* _What needs to be done_:
Every line of the entries below that includes "personnalites" belongs in the answer, copied as written.

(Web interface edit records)
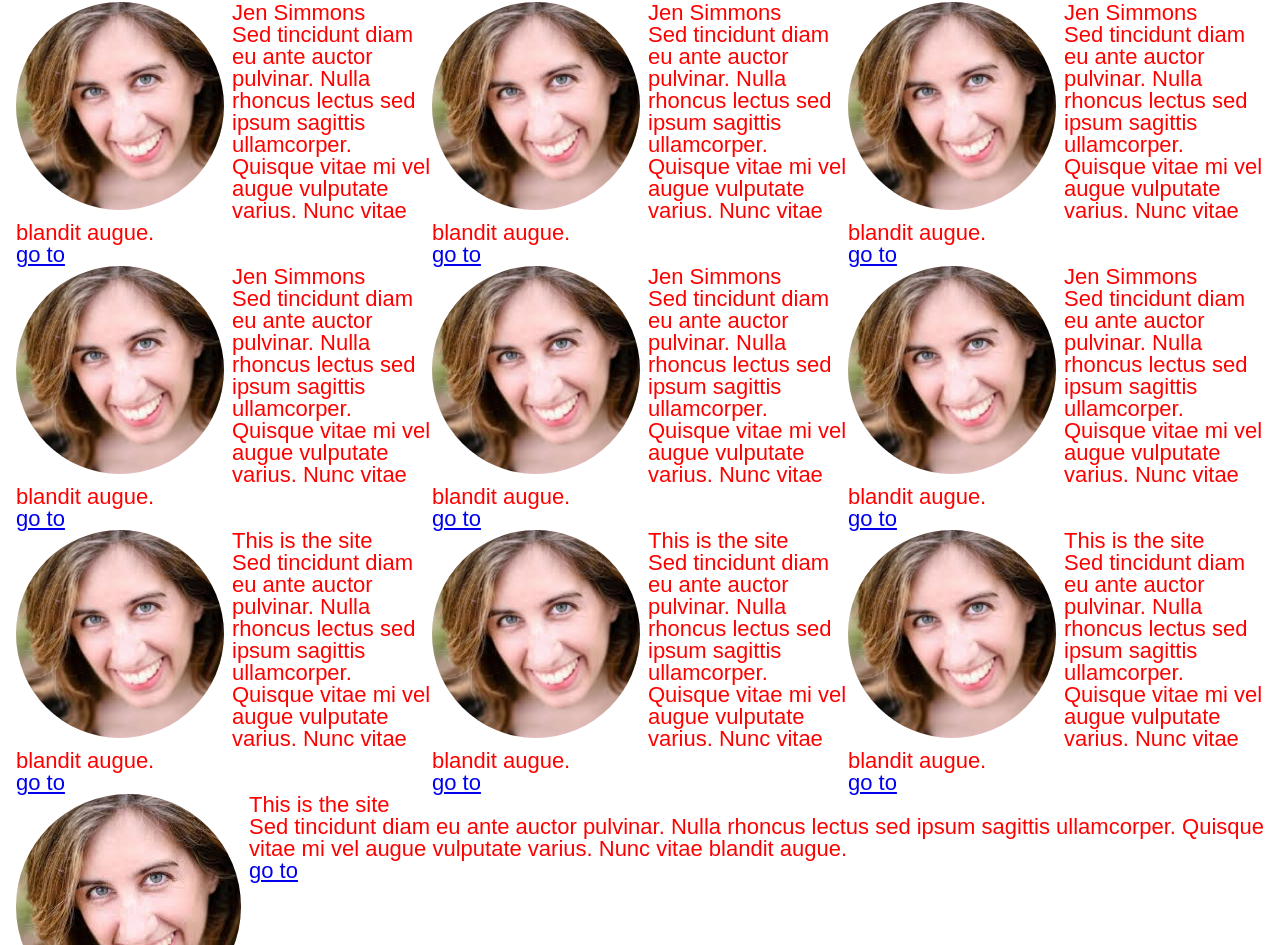
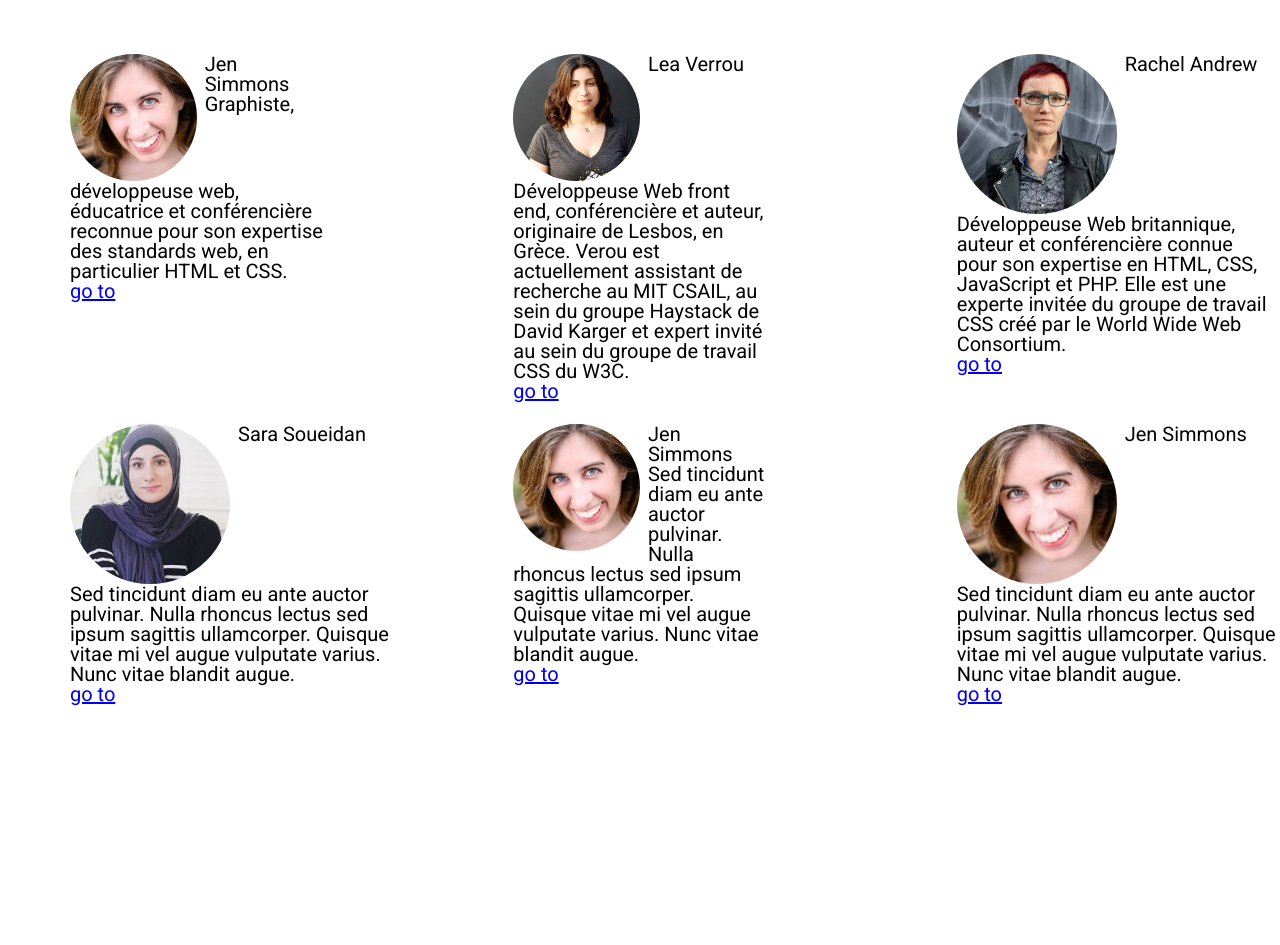
Before and after one commit to BryanVelic/B3-2020-2021-CSS-learning-css, a plain HTML site: page personnalites.html in a window 1280 px wide. Shown: the part 86-1031 px from the top of the page. After the commit the page ends 800 px from the top, so only its background shows below. Drawn offline with Linux system fonts and the light colour scheme; a web font is replaced by a local one.

Commit message:
Maj - 17/02/21

```diff
--- a/css/master.css
+++ b/css/master.css
@@ -22,52 +22,13 @@ h3 {
   font-size: 48px;
   line-height: 2;
 }
-/*smartphones mobiles (portrait)*/
-@media (max-width: 480px) {
- body {
-   color : green;
-   font-size: 14px;
-   font-family: Roboto, sans-serif;
- }
-}
-
-/*low resolution tablets, mobiles (landscape)*/
-@media (min-width: 481px) and (max-width: 767px) {
-  body {
-    color: brown;
-    font-size: 18px;
-    font-family: Lato, sans-serif;
-  }
-}
-
-/*tablets, ipads (landscape)*/
-@media (min-width: 768px) and (max-width: 1024px) {
 body {
   color: black;
   font-size: 20px;
-    font-family: Fraunces, sans-serif;
+  font-family: Roboto, sans-serif;
 .menu {
     text-decoration: none;
     display: inline;
-    }
-  }
-}
-
-/*laptops, desktops*/
-@media (min-width: 1025px) and (max-width: 1280px) {
-  body {
-    color : red;
-    font-size: 22px;
-    font-family: Yusei Magic, sans-serif;
-  }
-}
-
-/*desktops - higher resolution*/
-@media (min-width: 1281px) {
-  body {
-    color : orange;
-    font-size: 24;
-    font-family: Hachi Maru Pop, sans-serif;
   }
 }
 /*desktops*/
@@ -124,9 +85,28 @@ nav a:hover{
   flex-shrink: 0;
 }
 
-.ressource-list-item > figure > img{
+div > figure > img{
   float: left;
   margin-right: 0.5rem;
   border-radius: 50%;
   max-width: 50%;
 }
+
+
+* {
+  box-sizing : border-box;
+}
+
+
+.grid {
+  display : grid;
+  grid-template-columns: repeat(auto-fit, minmax(300px, 2fr));
+  grid-auto-rows : 320px;
+  grid-column-gap : 50px;
+  grid-row-gap : 50px;
+}
+
+.grid > div{
+  margin:50px;
+  padding: 20px;
+}
--- a/personnalites.html
+++ b/personnalites.html
@@ -20,87 +20,55 @@
     </nav>
     <h1 class="personnalites">Les personnalités importante du web</h1>
   </header>
-  <ul class="ressource-list">
-  <li class="ressource-list-item">
+  <div class="grid">
+  <div>
+    <figure class="ressources-image">
+      <img src="img/Jen simmons.jpeg" alt="Jen Simmons">
+      <figcaption>Jen Simmons</figcaption>
+    </figure>
+    <p>Graphiste, développeuse web, éducatrice et conférencière reconnue pour son expertise des standards web, en particulier HTML et CSS.</p>
+    <a href="#">go to</a>
+  </div>
+  <div>
+    <figure class="ressources-image">
+      <img src="img/Lea Verou.jpeg" alt="Lea Verou">
+      <figcaption>Lea Verrou</figcaption>
+    </figure>
+    <p>Développeuse Web front end, conférencière et auteur, originaire de Lesbos, en Grèce. Verou est actuellement assistant de recherche au MIT CSAIL, au sein du groupe Haystack de David Karger et expert invité au sein du groupe de travail CSS du W3C.</p>
+    <a href="#">go to</a>
+  </div>
+  <div class="ressource-list">
+    <figure class="ressources-image">
+      <img src="img/Rachel Andrew.jpeg" alt="Rachel Andrew">
+      <figcaption>Rachel Andrew</figcaption>
+    </figure>
+    <p>Développeuse Web britannique, auteur et conférencière connue pour son expertise en HTML, CSS, JavaScript et PHP. Elle est une experte invitée du groupe de travail CSS créé par le World Wide Web Consortium.</p>
+    <a href="#">go to</a>
+  </div>
+  <div class="ressource-list">
+    <figure class="ressources-image">
+      <img src="img/Sara Soueidan.jpeg" alt="Sara Soueidan">
+      <figcaption>Sara Soueidan</figcaption>
+    </figure>
+    <p>Sed tincidunt diam eu ante auctor pulvinar. Nulla rhoncus lectus sed ipsum sagittis ullamcorper. Quisque vitae mi vel augue vulputate varius. Nunc vitae blandit augue.</p>
+    <a href="#">go to</a>
+  </div class="ressource-list">
+  <div>
     <figure class="ressources-image">
       <img src="img/Jen simmons.jpeg" alt="bill muray">
       <figcaption>Jen Simmons</figcaption>
     </figure>
     <p>Sed tincidunt diam eu ante auctor pulvinar. Nulla rhoncus lectus sed ipsum sagittis ullamcorper. Quisque vitae mi vel augue vulputate varius. Nunc vitae blandit augue.</p>
     <a href="#">go to</a>
-  </li>
-  <li class="ressource-list-item">
+  </div>
+  <div class="ressource-list">
     <figure class="ressources-image">
       <img src="img/Jen simmons.jpeg" alt="bill muray">
       <figcaption>Jen Simmons</figcaption>
     </figure>
     <p>Sed tincidunt diam eu ante auctor pulvinar. Nulla rhoncus lectus sed ipsum sagittis ullamcorper. Quisque vitae mi vel augue vulputate varius. Nunc vitae blandit augue.</p>
     <a href="#">go to</a>
-  </li>
-  <li class="ressource-list-item">
-          <figure class="ressources-image">
-          <img src="img/Jen simmons.jpeg" alt="bill muray">
-          <figcaption>Jen Simmons</figcaption>
-          </figure>
-          <p>Sed tincidunt diam eu ante auctor pulvinar. Nulla rhoncus lectus sed ipsum sagittis ullamcorper. Quisque vitae mi vel augue vulputate varius. Nunc vitae blandit augue.</p>
-          <a href="#">go to</a>
-  </li>
-  <li class="ressource-list-item">
-          <figure class="ressources-image">
-          <img src="img/Jen simmons.jpeg" alt="bill muray">
-          <figcaption>Jen Simmons</figcaption>
-          </figure>
-          <p>Sed tincidunt diam eu ante auctor pulvinar. Nulla rhoncus lectus sed ipsum sagittis ullamcorper. Quisque vitae mi vel augue vulputate varius. Nunc vitae blandit augue.</p>
-          <a href="#">go to</a>
-  </li>
-  <li class="ressource-list-item">
-          <figure class="ressources-image">
-          <img src="img/Jen simmons.jpeg" alt="bill muray">
-          <figcaption>Jen Simmons</figcaption>
-          </figure>
-          <p>Sed tincidunt diam eu ante auctor pulvinar. Nulla rhoncus lectus sed ipsum sagittis ullamcorper. Quisque vitae mi vel augue vulputate varius. Nunc vitae blandit augue.</p>
-          <a href="#">go to</a>
-  </li>
-  <li class="ressource-list-item">
-          <figure class="ressources-image">
-          <img src="img/Jen simmons.jpeg" alt="bill muray">
-          <figcaption>Jen Simmons</figcaption>
-          </figure>
-          <p>Sed tincidunt diam eu ante auctor pulvinar. Nulla rhoncus lectus sed ipsum sagittis ullamcorper. Quisque vitae mi vel augue vulputate varius. Nunc vitae blandit augue.</p>
-          <a href="#">go to</a>
-  </li>
-  <li class="ressource-list-item">
-          <figure class="ressources-image">
-          <img src="img/Jen simmons.jpeg" alt="bill muray">
-          <figcaption>This is the site</figcaption>
-          </figure>
-          <p>Sed tincidunt diam eu ante auctor pulvinar. Nulla rhoncus lectus sed ipsum sagittis ullamcorper. Quisque vitae mi vel augue vulputate varius. Nunc vitae blandit augue.</p>
-          <a href="#">go to</a>
-  </li>
-  <li class="ressource-list-item">
-          <figure class="ressources-image">
-          <img src="img/Jen simmons.jpeg" alt="bill muray">
-          <figcaption>This is the site</figcaption>
-          </figure>
-          <p>Sed tincidunt diam eu ante auctor pulvinar. Nulla rhoncus lectus sed ipsum sagittis ullamcorper. Quisque vitae mi vel augue vulputate varius. Nunc vitae blandit augue.</p>
-          <a href="#">go to</a>
-  </li>
-  <li class="ressource-list-item">
-          <figure class="ressources-image">
-          <img src="img/Jen simmons.jpeg" alt="bill muray">
-          <figcaption>This is the site</figcaption>
-          </figure>
-          <p>Sed tincidunt diam eu ante auctor pulvinar. Nulla rhoncus lectus sed ipsum sagittis ullamcorper. Quisque vitae mi vel augue vulputate varius. Nunc vitae blandit augue.</p>
-          <a href="#">go to</a>
-  </li>
-  <li class="ressource-list-item">
-          <figure class="ressources-image">
-          <img src="img/Jen simmons.jpeg" alt="bill muray">
-          <figcaption>This is the site</figcaption>
-          </figure>
-          <p>Sed tincidunt diam eu ante auctor pulvinar. Nulla rhoncus lectus sed ipsum sagittis ullamcorper. Quisque vitae mi vel augue vulputate varius. Nunc vitae blandit augue.</p>
-          <a href="#">go to</a>
-  </li>
-  </ul>
+  </div>
+</div>
 
 </body>
```
Lines whose indentation alone changed are shown as unchanged.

* _Solved problem_:
Before and after one commit to BryanVelic/B3-2020-2021-CSS-learning-css, a plain HTML site: page personnalites.html in a window 1280 px wide. Shown: the part 86-1031 px from the top of the page. After the commit the page ends 800 px from the top, so only its background shows below. Drawn offline with Linux system fonts and the light colour scheme; a web font is replaced by a local one.
--- a/personnalites.html
+++ b/personnalites.html
     <h1 class="personnalites">Les personnalités importante du web</h1>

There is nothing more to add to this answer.